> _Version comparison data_
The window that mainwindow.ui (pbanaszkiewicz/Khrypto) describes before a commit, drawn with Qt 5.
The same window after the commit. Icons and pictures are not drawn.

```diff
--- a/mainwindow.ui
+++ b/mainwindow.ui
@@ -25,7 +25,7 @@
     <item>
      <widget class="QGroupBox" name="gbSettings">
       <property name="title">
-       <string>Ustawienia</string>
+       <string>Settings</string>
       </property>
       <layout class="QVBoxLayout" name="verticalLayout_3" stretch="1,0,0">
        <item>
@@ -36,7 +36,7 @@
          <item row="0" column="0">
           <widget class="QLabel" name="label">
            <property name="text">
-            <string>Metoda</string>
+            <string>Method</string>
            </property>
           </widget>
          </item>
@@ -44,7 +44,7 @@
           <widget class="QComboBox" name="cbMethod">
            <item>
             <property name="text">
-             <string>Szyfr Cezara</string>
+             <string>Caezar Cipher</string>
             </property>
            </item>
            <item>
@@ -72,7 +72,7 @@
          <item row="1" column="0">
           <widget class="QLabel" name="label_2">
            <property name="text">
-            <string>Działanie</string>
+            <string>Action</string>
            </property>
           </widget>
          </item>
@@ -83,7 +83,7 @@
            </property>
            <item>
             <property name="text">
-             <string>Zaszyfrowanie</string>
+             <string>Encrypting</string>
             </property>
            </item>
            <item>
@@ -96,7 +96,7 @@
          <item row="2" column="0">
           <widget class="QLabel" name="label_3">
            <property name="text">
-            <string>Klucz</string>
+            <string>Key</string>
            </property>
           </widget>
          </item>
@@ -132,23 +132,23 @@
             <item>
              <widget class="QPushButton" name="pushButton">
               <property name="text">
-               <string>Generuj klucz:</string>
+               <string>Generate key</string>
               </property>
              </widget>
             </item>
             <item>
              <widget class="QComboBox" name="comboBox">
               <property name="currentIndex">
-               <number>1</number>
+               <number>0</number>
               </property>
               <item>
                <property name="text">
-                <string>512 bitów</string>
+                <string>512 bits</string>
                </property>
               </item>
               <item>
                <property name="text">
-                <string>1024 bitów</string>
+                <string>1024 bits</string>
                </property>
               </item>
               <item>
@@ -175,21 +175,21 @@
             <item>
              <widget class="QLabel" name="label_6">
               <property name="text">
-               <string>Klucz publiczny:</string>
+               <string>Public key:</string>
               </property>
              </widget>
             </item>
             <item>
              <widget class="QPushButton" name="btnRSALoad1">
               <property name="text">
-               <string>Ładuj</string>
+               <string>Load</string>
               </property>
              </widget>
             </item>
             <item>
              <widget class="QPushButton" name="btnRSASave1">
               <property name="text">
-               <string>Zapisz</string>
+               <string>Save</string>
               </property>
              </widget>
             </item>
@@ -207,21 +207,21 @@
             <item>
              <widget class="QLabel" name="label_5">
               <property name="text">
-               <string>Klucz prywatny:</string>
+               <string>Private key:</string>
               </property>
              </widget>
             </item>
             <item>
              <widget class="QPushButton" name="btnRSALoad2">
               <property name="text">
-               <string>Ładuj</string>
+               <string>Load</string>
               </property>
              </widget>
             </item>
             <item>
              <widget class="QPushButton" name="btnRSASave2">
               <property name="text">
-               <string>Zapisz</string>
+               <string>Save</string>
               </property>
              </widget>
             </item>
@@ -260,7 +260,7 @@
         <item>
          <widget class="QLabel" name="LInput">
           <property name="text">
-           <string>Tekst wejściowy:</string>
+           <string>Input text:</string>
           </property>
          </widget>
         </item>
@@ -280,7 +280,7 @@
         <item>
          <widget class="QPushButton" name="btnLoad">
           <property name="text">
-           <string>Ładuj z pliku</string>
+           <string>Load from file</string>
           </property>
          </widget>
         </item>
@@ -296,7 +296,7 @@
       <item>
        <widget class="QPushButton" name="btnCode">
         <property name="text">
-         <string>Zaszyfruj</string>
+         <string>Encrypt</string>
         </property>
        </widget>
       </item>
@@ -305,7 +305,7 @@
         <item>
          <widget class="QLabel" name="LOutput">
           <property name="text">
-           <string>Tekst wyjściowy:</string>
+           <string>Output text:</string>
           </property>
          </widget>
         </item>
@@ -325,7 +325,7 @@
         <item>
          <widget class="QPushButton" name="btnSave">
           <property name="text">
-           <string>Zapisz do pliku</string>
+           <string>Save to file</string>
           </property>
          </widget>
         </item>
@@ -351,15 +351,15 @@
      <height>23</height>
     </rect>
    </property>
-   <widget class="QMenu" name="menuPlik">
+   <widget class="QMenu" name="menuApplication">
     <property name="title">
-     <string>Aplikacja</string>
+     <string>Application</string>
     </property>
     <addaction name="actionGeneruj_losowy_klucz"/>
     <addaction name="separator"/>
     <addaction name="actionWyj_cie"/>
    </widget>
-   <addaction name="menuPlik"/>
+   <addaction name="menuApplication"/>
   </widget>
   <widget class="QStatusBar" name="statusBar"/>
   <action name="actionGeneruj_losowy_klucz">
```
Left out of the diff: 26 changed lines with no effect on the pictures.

> _TASK OBJECTIVE_
Number of lines with the string "QPushButton" in the data above: report this figure and nothing more.

> _SOLUTION FOR THIS EXERCISE_
8